Input data
--- START ---

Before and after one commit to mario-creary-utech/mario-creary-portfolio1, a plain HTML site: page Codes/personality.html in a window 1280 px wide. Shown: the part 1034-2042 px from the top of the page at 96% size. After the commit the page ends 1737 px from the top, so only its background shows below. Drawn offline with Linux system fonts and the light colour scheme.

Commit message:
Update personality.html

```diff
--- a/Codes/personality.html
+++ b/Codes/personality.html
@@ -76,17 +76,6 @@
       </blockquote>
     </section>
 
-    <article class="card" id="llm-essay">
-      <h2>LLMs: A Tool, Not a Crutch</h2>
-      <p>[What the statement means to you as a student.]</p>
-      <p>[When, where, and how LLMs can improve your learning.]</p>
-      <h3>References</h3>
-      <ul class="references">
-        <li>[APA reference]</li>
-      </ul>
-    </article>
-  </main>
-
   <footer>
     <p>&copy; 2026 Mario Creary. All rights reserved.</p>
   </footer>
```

--- END ---
--- START ---

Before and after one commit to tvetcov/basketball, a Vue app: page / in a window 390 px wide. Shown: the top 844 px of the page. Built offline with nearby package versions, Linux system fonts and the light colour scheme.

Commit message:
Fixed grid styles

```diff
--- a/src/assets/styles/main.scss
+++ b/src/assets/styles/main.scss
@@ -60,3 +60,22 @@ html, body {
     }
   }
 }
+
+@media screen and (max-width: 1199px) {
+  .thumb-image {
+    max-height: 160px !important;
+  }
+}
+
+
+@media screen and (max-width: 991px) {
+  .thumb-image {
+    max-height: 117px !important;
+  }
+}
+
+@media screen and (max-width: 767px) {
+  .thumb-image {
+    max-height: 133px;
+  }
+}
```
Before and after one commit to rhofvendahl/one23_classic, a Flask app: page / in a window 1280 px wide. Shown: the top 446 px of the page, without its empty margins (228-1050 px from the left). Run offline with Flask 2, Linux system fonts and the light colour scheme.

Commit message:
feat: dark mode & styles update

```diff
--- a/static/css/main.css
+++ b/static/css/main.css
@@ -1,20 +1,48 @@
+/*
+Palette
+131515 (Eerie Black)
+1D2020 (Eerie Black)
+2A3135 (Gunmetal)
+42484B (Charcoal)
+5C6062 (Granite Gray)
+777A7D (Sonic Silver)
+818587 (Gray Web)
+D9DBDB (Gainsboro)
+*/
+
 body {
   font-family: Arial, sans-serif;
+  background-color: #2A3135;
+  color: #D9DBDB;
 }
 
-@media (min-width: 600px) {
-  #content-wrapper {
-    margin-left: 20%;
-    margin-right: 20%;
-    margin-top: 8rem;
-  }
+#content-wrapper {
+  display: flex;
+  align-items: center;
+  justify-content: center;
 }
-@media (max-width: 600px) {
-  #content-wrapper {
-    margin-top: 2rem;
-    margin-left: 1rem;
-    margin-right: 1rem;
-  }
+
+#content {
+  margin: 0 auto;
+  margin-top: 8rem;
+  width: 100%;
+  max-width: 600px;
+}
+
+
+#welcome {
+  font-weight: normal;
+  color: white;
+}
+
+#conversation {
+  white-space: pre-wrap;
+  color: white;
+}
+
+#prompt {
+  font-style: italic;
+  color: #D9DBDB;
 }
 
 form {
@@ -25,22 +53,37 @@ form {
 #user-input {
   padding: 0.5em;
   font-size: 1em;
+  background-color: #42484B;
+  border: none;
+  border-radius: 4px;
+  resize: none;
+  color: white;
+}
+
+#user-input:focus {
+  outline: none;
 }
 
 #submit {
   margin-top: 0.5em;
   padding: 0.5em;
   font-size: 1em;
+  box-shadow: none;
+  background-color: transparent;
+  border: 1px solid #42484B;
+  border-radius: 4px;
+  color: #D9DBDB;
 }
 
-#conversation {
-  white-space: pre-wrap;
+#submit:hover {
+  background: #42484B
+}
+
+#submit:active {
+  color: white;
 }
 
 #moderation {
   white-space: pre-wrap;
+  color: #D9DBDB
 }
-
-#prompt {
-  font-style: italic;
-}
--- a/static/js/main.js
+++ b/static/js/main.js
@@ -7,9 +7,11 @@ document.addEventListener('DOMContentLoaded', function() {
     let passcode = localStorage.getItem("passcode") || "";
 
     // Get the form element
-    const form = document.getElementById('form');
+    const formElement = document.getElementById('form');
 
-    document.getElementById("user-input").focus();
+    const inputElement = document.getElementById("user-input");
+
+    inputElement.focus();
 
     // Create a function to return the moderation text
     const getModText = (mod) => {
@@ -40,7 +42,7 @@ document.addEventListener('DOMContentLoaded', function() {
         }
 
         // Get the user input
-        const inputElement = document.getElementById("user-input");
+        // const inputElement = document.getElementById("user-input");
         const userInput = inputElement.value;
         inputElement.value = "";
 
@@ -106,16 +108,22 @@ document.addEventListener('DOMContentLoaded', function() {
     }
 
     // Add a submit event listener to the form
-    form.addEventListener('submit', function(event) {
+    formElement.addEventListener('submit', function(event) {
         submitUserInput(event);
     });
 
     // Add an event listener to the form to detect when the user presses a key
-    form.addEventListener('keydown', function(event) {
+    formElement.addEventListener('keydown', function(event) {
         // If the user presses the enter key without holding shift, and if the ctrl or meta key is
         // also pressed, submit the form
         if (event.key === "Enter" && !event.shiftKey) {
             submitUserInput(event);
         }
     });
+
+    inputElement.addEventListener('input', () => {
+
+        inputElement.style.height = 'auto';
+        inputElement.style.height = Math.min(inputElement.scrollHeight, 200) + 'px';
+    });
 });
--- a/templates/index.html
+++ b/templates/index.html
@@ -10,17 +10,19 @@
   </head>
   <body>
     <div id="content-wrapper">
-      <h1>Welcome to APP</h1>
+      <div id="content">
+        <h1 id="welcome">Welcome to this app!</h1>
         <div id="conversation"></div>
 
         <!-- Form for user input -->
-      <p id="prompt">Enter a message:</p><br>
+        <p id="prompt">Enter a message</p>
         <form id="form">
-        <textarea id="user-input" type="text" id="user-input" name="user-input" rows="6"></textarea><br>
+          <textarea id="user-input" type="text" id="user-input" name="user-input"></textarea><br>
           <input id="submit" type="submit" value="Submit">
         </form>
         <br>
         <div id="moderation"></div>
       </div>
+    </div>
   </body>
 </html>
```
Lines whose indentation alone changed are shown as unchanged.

--- END ---

What is needed
Number of lines holding "media" in the material: state it with no other words.

Exercise response
5